Disorders of the mind are treated by specialist doctors called psychiatrists. To follow a career path as a psychiatrist, an aspiring candidate will need to complete postsecondary and postgraduate levels of training and education for twelve years or more. Also, a prospective psychiatrist will need to satisfy licensure norms before being allowed to practice their profession in private practice, hospitals or clinical environment.
Psychiatrist Education Prerequisites
Undergraduate study serves to prepare prospective psychiatrists for medical school. Several medical schools require prospective students to complete a bachelor degree program in scientific disciplines such as physics and organics chemistry among others such as liberal arts and humanities (source: Association of American Medical Colleges (www.aamc.org)). An undergraduate degree in biology or chemistry will serve the student’s requirement; however, if a student is capable of completing all the prerequisite courses, the concentration area of the bachelor degree will not matter. Students are also required to complete classes in anatomy, communications, advanced mathematics, among other related fields.
Doctor of Medicine
Medical school admission criteria require applicants to pass the Medical College Admissions Test (MCAT). Problem-solving, critical thinking and writing skills are measured in this standardized examination that tests the knowledge of scientific concepts, which is needed to succeed in medical school. MCAT scores are also considered by admission committees of medical schools alongside personal character, life experience, extracurricular participation, letters of recommendation, and undergraduate transcripts. Four years of education and training are required to be completed by students enrolling in a Doctor of Medicine degree program. Prospective psychiatrists are imparted the same training as students enrolled in courses relating to other branches of medicine. Coursework often includes medical ethics, psychology, pharmacology, biochemistry, physiology and anatomy. Students get hands on training in clinical settings, during the last two years of medical school, which they receive exposure to various fields of medicine including psychiatry, pediatrics, surgery, obstetrics, and family practice.
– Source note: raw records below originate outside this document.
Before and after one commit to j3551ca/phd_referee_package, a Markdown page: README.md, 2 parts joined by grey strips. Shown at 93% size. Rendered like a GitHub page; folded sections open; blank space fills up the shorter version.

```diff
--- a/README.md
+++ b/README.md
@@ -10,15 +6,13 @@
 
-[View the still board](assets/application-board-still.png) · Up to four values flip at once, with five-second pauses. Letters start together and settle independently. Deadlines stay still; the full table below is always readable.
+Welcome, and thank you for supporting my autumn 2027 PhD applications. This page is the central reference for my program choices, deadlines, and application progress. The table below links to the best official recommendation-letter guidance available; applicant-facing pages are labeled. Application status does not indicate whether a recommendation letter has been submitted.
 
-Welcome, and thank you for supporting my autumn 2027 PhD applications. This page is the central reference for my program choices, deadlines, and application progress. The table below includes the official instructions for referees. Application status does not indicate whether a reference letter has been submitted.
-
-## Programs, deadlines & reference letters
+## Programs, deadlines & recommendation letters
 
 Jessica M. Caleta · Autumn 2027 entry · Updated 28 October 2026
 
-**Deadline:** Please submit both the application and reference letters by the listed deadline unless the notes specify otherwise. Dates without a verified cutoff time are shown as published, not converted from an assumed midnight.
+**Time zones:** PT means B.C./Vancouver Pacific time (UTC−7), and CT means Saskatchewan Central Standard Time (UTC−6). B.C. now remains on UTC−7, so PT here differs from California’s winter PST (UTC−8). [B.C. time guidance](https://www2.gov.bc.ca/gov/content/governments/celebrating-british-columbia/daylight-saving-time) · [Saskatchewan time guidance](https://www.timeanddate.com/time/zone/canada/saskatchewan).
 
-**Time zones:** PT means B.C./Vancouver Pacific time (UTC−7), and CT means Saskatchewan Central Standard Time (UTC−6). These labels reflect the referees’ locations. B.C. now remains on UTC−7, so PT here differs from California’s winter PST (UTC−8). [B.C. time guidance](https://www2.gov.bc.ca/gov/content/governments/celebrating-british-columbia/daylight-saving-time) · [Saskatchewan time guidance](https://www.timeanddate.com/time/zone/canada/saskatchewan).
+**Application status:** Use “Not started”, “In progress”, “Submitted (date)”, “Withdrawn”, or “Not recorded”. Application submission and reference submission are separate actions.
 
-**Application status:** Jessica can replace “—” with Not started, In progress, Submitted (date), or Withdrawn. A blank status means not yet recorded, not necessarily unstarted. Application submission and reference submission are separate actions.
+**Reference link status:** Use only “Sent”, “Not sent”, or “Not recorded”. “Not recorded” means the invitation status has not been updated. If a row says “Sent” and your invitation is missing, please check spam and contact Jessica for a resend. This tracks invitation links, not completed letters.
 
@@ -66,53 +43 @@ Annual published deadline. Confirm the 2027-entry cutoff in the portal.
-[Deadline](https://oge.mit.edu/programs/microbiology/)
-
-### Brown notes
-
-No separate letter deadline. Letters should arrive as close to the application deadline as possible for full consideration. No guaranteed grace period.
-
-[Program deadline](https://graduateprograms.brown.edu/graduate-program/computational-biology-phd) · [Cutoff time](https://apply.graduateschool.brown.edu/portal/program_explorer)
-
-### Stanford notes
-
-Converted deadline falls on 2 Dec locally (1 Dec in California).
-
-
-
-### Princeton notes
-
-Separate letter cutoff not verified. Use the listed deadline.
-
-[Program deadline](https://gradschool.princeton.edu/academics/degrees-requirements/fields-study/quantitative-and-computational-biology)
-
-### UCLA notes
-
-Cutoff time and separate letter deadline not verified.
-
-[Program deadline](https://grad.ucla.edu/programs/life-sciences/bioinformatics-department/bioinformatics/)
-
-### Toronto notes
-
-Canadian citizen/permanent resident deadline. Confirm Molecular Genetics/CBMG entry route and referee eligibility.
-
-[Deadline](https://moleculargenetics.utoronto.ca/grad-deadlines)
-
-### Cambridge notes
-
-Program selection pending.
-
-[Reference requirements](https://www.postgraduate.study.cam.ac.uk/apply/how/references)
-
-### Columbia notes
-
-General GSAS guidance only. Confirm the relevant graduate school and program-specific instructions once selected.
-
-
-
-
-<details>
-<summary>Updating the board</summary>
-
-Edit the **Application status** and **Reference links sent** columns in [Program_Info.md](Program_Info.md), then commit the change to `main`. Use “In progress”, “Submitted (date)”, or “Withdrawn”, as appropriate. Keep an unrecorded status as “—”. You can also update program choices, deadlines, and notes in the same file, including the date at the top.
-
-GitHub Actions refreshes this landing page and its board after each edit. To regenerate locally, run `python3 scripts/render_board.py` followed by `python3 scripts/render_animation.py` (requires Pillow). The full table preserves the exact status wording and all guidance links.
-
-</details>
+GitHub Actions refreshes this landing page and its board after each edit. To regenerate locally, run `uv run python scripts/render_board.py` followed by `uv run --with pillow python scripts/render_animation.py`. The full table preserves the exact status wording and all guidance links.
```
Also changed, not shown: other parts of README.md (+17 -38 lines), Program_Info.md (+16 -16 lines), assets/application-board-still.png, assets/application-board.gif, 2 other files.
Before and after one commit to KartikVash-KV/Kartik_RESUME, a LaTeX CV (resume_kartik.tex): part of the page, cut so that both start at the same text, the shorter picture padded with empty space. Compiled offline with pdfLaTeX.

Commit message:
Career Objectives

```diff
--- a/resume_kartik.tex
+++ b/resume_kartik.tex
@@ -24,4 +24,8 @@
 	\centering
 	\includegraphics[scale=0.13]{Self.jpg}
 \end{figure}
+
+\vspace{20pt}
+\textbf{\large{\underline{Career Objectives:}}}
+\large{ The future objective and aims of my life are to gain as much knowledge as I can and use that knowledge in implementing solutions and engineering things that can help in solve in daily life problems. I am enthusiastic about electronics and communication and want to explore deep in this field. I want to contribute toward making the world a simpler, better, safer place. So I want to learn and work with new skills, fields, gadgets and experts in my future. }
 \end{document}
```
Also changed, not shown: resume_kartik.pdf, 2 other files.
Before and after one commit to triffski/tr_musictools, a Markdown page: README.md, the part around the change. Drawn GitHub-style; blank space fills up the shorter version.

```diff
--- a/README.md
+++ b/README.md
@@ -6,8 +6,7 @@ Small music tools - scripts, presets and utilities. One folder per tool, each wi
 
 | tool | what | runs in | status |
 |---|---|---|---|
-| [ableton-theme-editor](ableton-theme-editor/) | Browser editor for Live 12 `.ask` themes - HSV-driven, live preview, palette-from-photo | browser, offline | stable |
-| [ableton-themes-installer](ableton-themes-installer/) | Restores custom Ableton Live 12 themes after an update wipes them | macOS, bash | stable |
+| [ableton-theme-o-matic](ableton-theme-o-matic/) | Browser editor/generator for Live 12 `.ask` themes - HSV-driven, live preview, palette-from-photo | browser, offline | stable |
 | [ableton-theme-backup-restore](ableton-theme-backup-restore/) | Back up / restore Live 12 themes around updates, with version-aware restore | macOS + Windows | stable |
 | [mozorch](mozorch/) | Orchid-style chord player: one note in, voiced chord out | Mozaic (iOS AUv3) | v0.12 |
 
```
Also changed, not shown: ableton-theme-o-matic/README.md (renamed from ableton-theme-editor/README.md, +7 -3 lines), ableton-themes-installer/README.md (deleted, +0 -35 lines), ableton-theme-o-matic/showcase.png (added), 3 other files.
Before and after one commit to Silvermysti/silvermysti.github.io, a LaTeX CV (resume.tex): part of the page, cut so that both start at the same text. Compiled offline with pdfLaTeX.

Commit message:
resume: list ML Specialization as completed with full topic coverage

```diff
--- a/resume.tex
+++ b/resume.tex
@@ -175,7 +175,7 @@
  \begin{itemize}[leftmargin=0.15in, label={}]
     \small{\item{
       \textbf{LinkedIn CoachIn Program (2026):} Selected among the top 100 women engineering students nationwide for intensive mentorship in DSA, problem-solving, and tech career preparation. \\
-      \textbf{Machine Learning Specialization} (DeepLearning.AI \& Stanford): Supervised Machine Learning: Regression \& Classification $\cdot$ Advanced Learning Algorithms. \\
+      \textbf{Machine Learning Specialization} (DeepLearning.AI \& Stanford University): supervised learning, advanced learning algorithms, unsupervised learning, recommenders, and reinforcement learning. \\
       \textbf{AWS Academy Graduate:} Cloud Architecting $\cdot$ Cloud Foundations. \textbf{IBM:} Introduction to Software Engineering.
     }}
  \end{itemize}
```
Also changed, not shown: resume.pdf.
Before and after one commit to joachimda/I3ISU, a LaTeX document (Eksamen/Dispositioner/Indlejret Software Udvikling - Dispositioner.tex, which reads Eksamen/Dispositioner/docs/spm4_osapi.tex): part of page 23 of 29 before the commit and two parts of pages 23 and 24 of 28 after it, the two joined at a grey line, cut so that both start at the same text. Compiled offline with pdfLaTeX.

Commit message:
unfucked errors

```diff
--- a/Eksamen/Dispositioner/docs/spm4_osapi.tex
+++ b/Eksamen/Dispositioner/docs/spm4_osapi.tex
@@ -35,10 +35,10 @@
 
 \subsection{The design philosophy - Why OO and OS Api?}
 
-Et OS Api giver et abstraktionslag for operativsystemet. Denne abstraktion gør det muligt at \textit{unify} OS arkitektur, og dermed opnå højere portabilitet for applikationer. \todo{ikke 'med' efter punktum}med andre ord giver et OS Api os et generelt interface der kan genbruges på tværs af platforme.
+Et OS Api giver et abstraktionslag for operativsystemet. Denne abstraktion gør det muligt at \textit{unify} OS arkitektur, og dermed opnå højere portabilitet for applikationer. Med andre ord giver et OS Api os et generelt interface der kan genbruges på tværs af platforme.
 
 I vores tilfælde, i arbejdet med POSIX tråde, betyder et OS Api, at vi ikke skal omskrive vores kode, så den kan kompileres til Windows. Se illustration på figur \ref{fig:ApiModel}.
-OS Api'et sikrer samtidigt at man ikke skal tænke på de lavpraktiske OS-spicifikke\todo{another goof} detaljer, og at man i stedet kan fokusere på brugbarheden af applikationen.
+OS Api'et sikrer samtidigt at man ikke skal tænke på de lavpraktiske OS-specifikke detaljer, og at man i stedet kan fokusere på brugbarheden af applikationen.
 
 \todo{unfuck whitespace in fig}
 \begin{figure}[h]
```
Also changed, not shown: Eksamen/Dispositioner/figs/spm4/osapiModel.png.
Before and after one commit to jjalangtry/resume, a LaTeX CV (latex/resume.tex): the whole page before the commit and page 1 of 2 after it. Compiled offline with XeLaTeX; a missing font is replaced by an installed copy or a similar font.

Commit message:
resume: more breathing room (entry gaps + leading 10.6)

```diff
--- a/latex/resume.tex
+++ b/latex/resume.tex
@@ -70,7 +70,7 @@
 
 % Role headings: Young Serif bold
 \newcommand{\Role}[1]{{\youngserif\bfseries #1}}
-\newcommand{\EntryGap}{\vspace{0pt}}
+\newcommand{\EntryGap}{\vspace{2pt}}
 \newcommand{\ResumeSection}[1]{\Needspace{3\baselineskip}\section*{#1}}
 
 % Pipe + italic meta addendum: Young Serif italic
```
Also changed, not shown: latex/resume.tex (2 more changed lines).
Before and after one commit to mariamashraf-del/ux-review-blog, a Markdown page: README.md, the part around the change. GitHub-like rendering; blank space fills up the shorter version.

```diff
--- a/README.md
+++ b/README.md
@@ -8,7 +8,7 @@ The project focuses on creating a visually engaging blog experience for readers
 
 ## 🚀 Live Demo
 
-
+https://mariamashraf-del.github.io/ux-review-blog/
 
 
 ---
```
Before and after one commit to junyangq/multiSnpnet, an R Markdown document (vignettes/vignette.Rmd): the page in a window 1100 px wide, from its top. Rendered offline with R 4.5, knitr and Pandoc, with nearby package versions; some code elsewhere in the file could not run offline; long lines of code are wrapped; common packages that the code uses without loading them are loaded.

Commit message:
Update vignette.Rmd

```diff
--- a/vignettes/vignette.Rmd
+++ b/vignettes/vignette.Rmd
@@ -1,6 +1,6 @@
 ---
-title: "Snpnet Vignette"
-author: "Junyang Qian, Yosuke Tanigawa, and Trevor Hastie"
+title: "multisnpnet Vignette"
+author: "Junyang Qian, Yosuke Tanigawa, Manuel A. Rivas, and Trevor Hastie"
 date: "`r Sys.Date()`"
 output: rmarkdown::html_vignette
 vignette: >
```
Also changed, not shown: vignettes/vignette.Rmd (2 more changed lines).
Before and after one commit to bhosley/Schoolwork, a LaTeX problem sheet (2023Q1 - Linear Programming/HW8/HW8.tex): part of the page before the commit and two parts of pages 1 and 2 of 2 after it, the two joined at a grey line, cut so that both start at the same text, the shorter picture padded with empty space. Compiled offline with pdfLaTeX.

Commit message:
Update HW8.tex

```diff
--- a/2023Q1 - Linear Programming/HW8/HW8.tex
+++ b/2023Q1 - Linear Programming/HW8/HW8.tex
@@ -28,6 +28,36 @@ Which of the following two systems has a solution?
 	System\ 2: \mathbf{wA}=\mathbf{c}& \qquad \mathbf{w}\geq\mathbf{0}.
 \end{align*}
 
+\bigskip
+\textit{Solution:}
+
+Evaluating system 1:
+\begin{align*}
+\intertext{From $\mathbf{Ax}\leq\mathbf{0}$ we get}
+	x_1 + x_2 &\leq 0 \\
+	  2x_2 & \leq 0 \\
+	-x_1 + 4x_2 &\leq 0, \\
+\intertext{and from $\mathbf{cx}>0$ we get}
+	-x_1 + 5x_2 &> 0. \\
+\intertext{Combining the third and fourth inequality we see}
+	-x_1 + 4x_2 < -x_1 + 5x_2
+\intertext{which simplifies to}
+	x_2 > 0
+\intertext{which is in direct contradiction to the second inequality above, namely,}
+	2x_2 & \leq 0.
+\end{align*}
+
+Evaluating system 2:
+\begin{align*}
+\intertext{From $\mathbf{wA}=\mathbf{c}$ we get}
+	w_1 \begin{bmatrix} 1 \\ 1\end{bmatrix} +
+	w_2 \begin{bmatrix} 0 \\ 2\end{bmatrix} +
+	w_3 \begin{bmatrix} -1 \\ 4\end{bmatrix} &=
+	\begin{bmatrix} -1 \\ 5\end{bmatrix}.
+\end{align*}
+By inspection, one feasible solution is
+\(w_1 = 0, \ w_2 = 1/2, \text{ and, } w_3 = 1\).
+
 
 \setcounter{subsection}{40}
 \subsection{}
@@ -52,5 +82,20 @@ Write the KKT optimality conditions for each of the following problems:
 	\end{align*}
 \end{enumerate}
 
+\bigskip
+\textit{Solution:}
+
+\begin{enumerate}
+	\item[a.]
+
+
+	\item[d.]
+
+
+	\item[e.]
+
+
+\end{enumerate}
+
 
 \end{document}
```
Clinical Residency in Psychiatry
Medical school graduates are imparted additional training to prepare them for careers in psychiatry via a psychiatric residency course. Students have to compete to earn admission to residency programs and their performance in medical school and scores on medical board examinations will be taken into account. Residents typically receive salaries for performing work in clinical and hospital settings, apart from practical work; they also have to attend lectures and seminars. In addition, academic studies that will help them stay updated about any advancement in the field. During the first year of the residency program, the residents are given foundational knowledge about substance abuse, psychiatric emergencies, neurology and medicine. During the second year, they are introduced to supervised psychotherapy practice with actual patients. A licensed psychiatrist or physician performs such supervision. In the third year, the focus is on specific topics such as geriatrics, adult or child psychiatry. Usually students develop new areas of professional interest.
Certification and Licensing
In the case of medical doctors, psychiatrists also need to possess licenses to be able to practice in the state of their choice. Such license is granted by the state medical board set up for the purpose. After obtaining the license, they can obtain certification from the board by passing a certification exam such as the one conducted by the American Board of Physician Specialties or the American Board of Psychiatry and Neurology; the certification can relate to general psychiatry or a subspecialty like adolescent, forensic or geriatrics psychiatry, or addiction.